WORK TO COMPLETE —
Every line of the entries below that includes "path" belongs in the answer, copied as written.

DATA RECORDS —
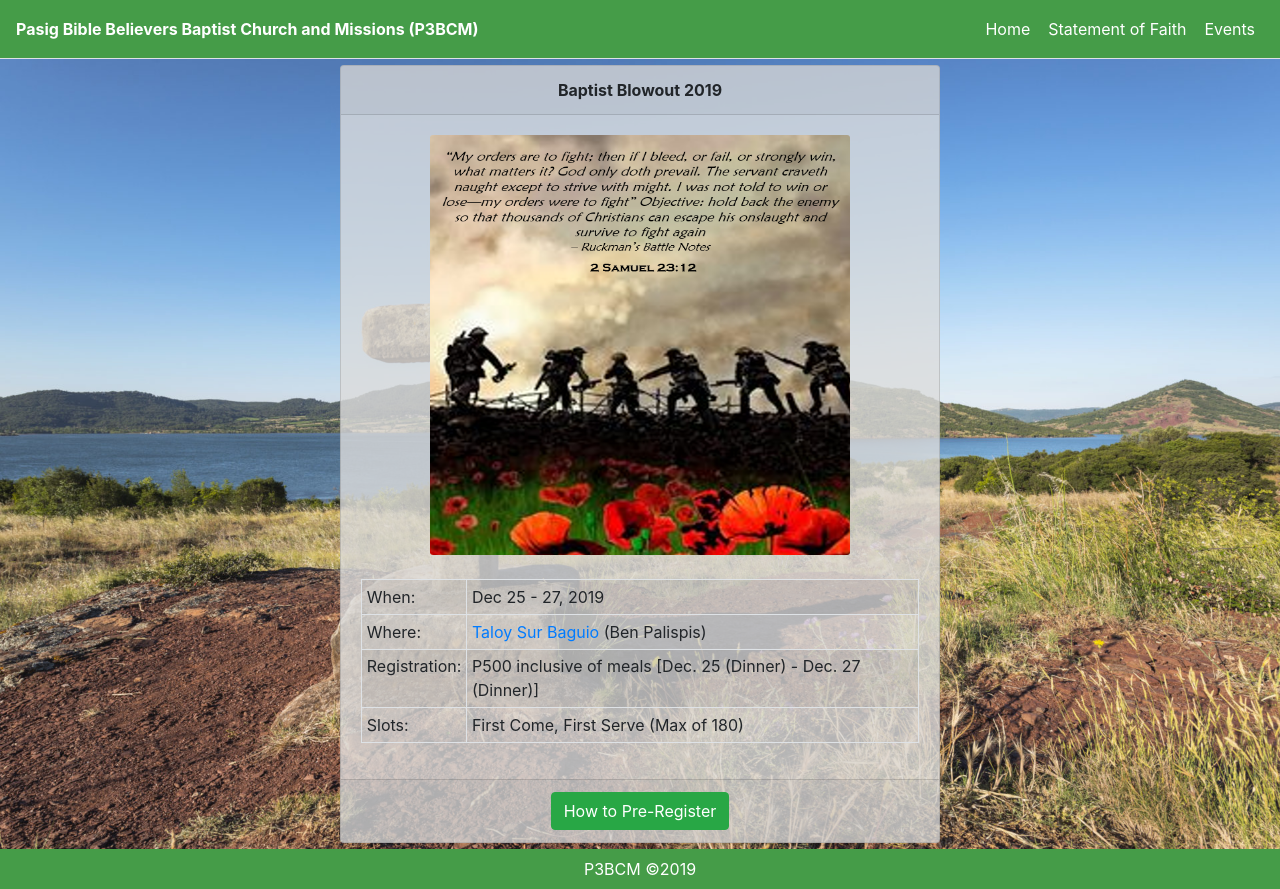
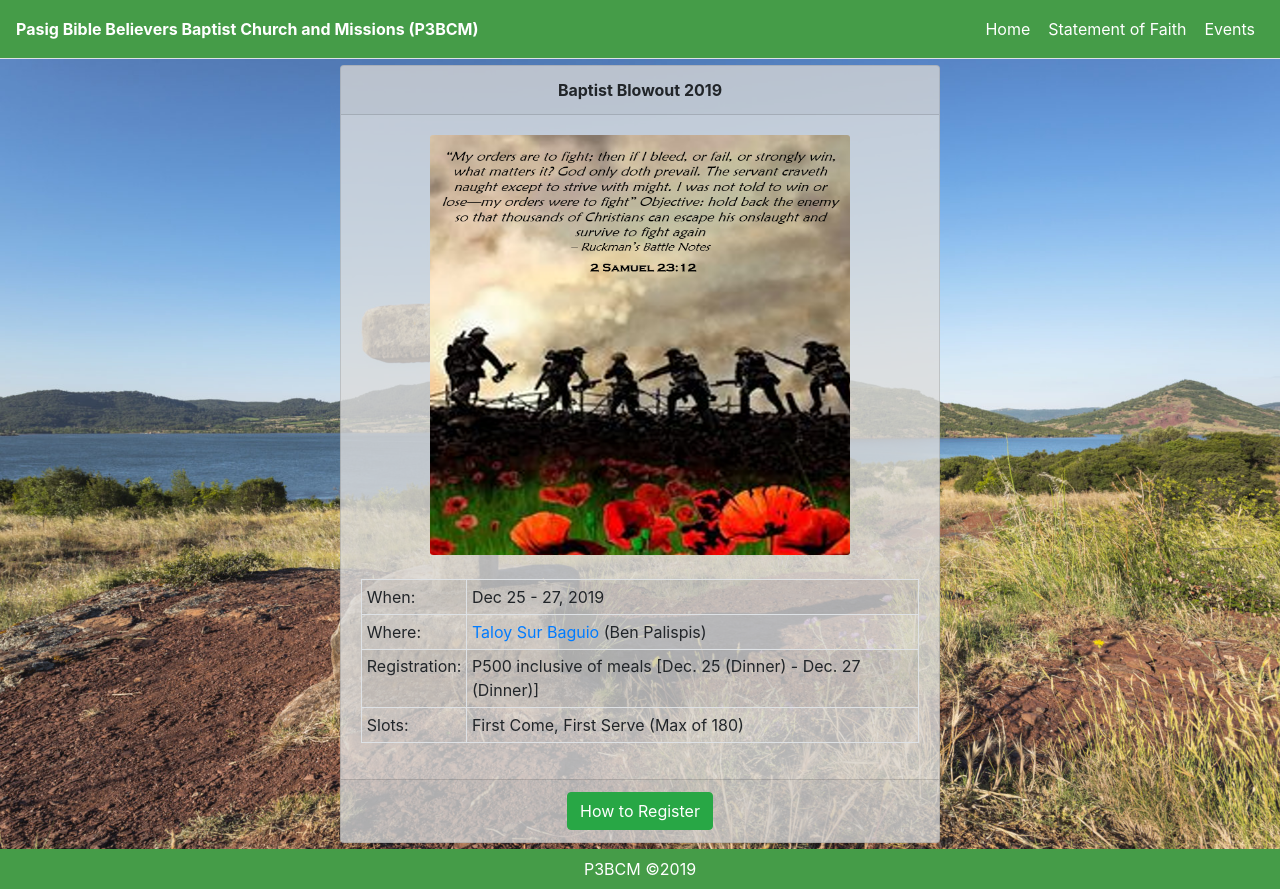
Before and after one commit to gitmarcalinascris/av1611, a React (Create React App) app: page /Events in a window 1280 px wide. Built offline with nearby package versions, Linux system fonts and the light colour scheme.

Commit message:
worked with the api

```diff
--- a/src/App.js
+++ b/src/App.js
@@ -16,9 +16,9 @@ function App() {
         <div id="content" >
           <Switch >
             <Route exact path="/" component={Home} />
-            <Route exact path="/Home" component={Home} />
-            <Route exact path="/SOF" component={SOF} />
-            <Route exact path="/Events" component={Events} />
+            <Route  path="/Home" component={Home} />
+            <Route  path="/SOF" component={SOF} />
+            <Route  path="/Events" component={Events} />
           </Switch>
         </div>
         <Footer />
--- a/src/Components/Events.js
+++ b/src/Components/Events.js
@@ -64,7 +64,9 @@ class Events extends React.Component {
                                 </tbody>
                             </Table>
                         </CardBody>
-                        <CardFooter className="text-muted"><Button color="success" onClick={this.onRegisterClick}>How to Pre-Register</Button></CardFooter>
+                        <CardFooter>
+                            <Button color="success" onClick={this.onRegisterClick}>How to Register</Button>
+                        </CardFooter>
                     </Card>
                 </center>
             </div>
```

WRITTEN SOLUTION —
             <Route exact path="/" component={Home} />
-            <Route exact path="/Home" component={Home} />
-            <Route exact path="/SOF" component={SOF} />
-            <Route exact path="/Events" component={Events} />
+            <Route  path="/Home" component={Home} />
+            <Route  path="/SOF" component={SOF} />
+            <Route  path="/Events" component={Events} />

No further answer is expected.